Dengue infection: patients of countryside in great trouble
DailySun || Shining BD
The dengue patients in the countryside have got into deep trouble due to manyfold problems, including lack of facilities for better treatment and saline and test kit crises.
The problems have been deepened as health authorities have asked local health officials not to send patients to Dhaka hospitals which are already flooded with patients.
Prof Dr Ahmedul Kabir, Additional Director General (Development and Planning) of the Directorate General of Health Services (DGHS), at a virtual press briefing on Sunday stated, “Dengue patients were admitted to all upazila health complexes. It is possible to ensure dengue treatment in the upazila hospitals." However, reports from various district and upazila level hospitals reveal a grim scenario. Patients are encountering difficulties in receiving appropriate care in both government and private facilities due to lack of facilities of better treatment including ICU bed, general bed, dengue testing kits, and saline.
Moreover, patients seeking treatment at ill-equipped private hospitals are becoming victims of financial exploitation, exacerbating the health crisis. Dr Md. Yusuf Ali, UH&FPO of Modhukhali Upazila Health Complex, highlighted the burden on local facilities, with 78 dengue patients under treatment as of last Sunday. "Our stock of dengue test kits is nearing exhaustion. We have requested additional supplies from the health directorate," he noted.
In Rajbari district, Dr. Mohammad Ibrahim Titon, Civil Surgeon, told the Daily Sun that 97 patients are currently undergoing treatment, with 32 new admissions in the past 24 hours. Hospitals are coping with the influx as best as they can, referring critical cases to nearby Faridpur Medical College Hospital.
Md Farid Hossain, Administrative Officer of Pabna General Hospital, confirmed that the hospital has been facing increased demand for dengue test kits, as patients throng to the hospital for tests.
The public's frustration is palpable. Residents of districts such as Faridpur and Pabna have voiced their grievances over the lack of adequate testing and treatment services in both government and private hospitals.

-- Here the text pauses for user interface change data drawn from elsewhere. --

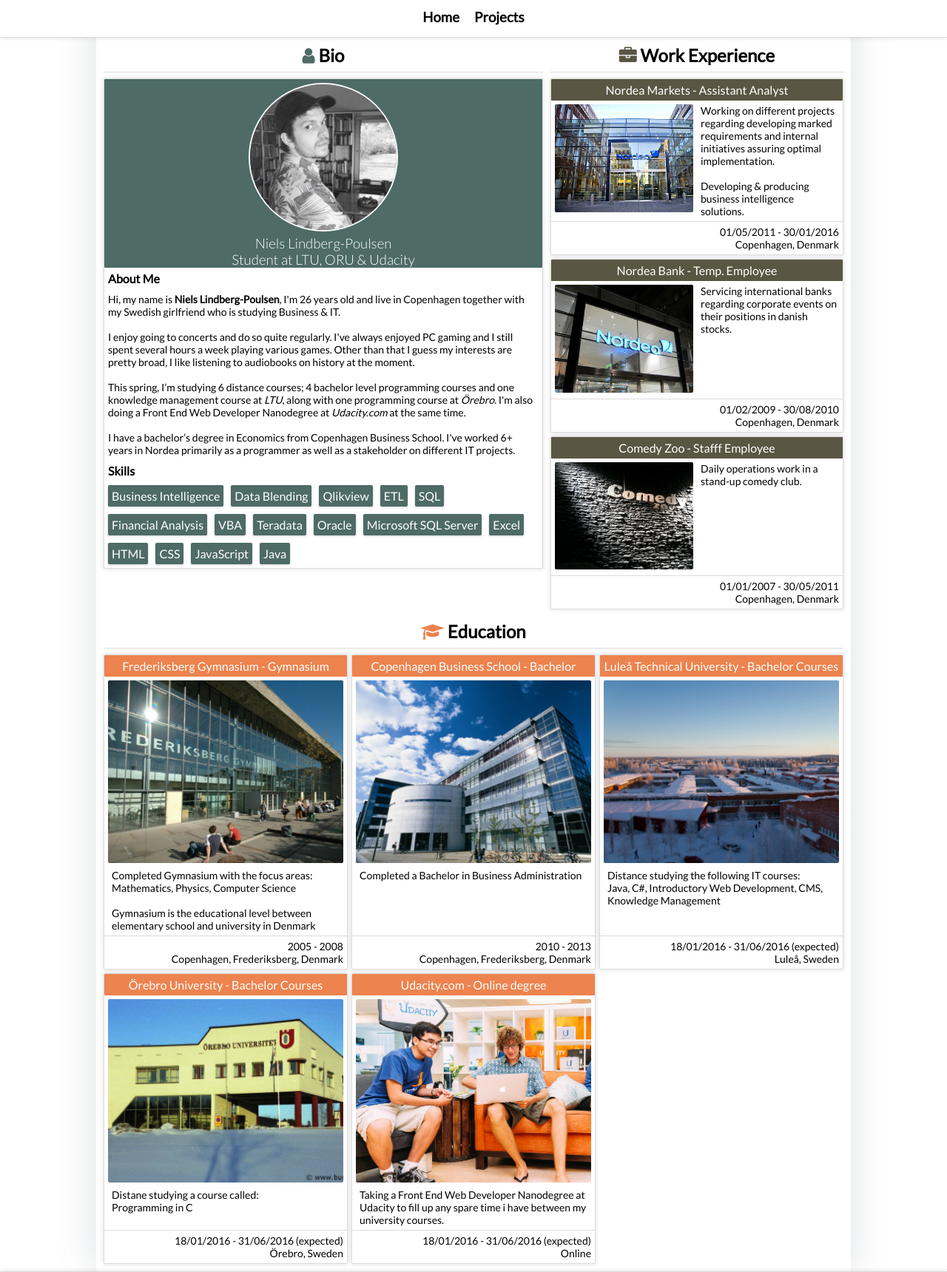
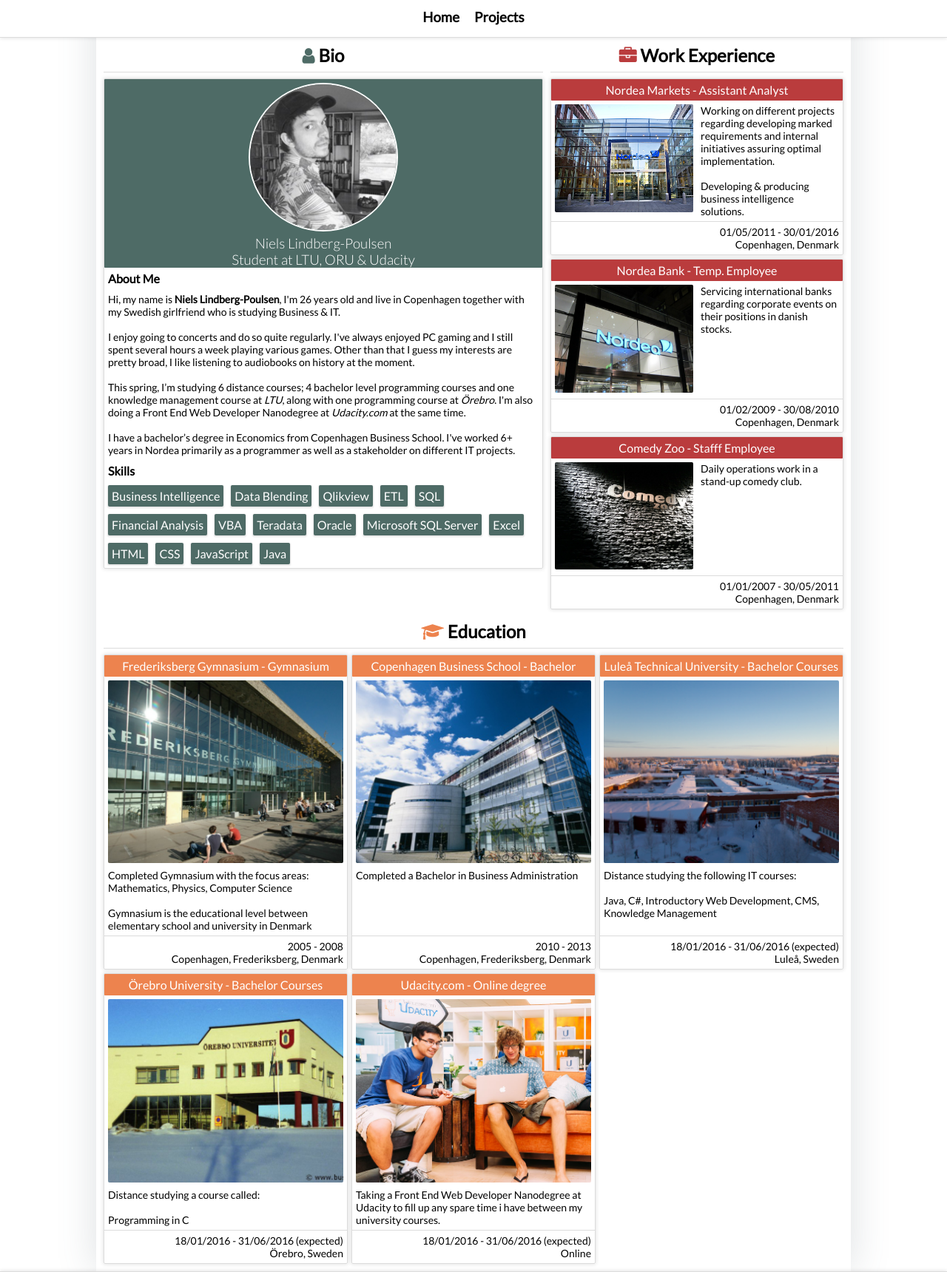
Before and after one commit to NielsLindberg/Udacity-P4, a plain HTML site: page index.html in a window 1280 px wide. Shown: the top 1720 px of the page at 74% size. Drawn offline with nearby package versions, Linux system fonts and the light colour scheme.

Commit message:
remove padding from entry-description

```diff
--- a/css/style.css
+++ b/css/style.css
@@ -156,7 +156,6 @@
     padding: 5px;
     width: calc((100% - 5px * 2));
     text-align: center;
-    transition: background-color .2s ease-in;
 }
 
 .bio-container i {
@@ -164,11 +163,11 @@
 }
 
 .work .entry-titel {
-    background-color: rgb(89, 86, 67);
+    background-color: rgb(186,60,61);
 }
 
 .work i {
-    color: rgb(89, 86, 67);
+    color: rgb(186,60,61);
 }
 
 .education .entry-titel {
@@ -179,9 +178,6 @@
     color: rgb(237, 131, 78);
 }
 
-.entry-titel:hover {
-    background-color: rgb(128, 188, 163);
-}
 
 .entry-content {
     width: 100%;
@@ -393,7 +389,6 @@
     .entry-description {
         width: calc((100% - 5px * 2));
         margin-top: 0;
-        padding-left: 5px;
     }
 }
 
@@ -417,7 +412,6 @@
     .entry-description {
         width: calc((100% - 5px * 2));
         margin-top: 0;
-        padding-left: 5px;
     }
 }
 
@@ -442,7 +436,6 @@
     .education .entry-description {
         width: calc((100% - 5px * 2));
         margin-top: 0;
-        padding-left: 5px;
     }
 }
 
@@ -471,6 +464,5 @@
     .entry-description {
         width: calc((100% - 5px * 2));
         margin-top: 0;
-        padding-left: 5px;
     }
 }
--- a/js/education.js
+++ b/js/education.js
@@ -35,7 +35,7 @@
         "name": "Luleå Technical University",
         "location": "Luleå, Sweden",
         "degree": "Bachelor Courses",
-        "description": "Distance studying the following IT courses:<br>Java, C#, Introductory Web Development, CMS, Knowledge Management",
+        "description": "Distance studying the following IT courses:<br><br>Java, C#, Introductory Web Development, CMS, Knowledge Management",
         "dates": "18/01/2016 - 31/06/2016 (expected)",
         "url": "http://www.ltu.se",
         "picture": "images/LTU.png",
@@ -44,7 +44,7 @@
         "name": "Örebro University",
         "location": "Örebro, Sweden",
         "degree": "Bachelor Courses",
-        "description": "Distane studying a course called:<br>Programming in C",
+        "description": "Distance studying a course called:<br><br>Programming in C",
         "dates": "18/01/2016 - 31/06/2016 (expected)",
         "url": "http://www.oru.se",
         "picture": "images/ORU.png",
```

Healthcare facilities, already stretched thin, are unable to adequately address the rise in dengue cases. The governmental directive to halt the flow of patients to Dhaka hospitals may have been necessary, but it underscores the dire need for robust healthcare infrastructures across the country, especially as the crisis shows no sign of abating.
Sources from Dhaka hospitals highlight an additional layer of complexity. Sources indicate that the healthcare facilities in the capital are under increasing strain as critical dengue cases from other districts are being redirected to them, even as they grapple with their existing patient load.
Ahmedul Kabir of the DGHS elaborated on the national state of affairs, stating that the number of dengue tests has surged across the country, in part due to flu-like symptoms affecting a broad segment of the population.
In response to the mounting crisis, DGHS convened an emergency virtual meeting on Sunday involving Civil Surgeons, Upazila Health & Family Planning Officers, Divisional health officials, and representatives from Medical Colleges across the country. The primary focus was to formulate measures to manage the escalating situation effectively.
Ahmedul Kabir said fluid management is vital for dengue patients. “It doesn't necessitate sending them to Dhaka, as this puts patients, especially those in shock syndrome, at unnecessary risk during the long journey."
Three specific directives were issued by DGHS including formation of rapid response teams in every hospital.
The uptick in dengue cases outside of Dhaka has been alarming. In the past few weeks alone, there has been an approximate 50 percent increase in reported cases in rural areas.
Despite these governmental measures, concerns are running high among residents outside Dhaka. Many fear that local hospitals, already strained to their limits, will be further overwhelmed, raising questions about the healthcare system's capacity to manage this rapidly escalating crisis effectively.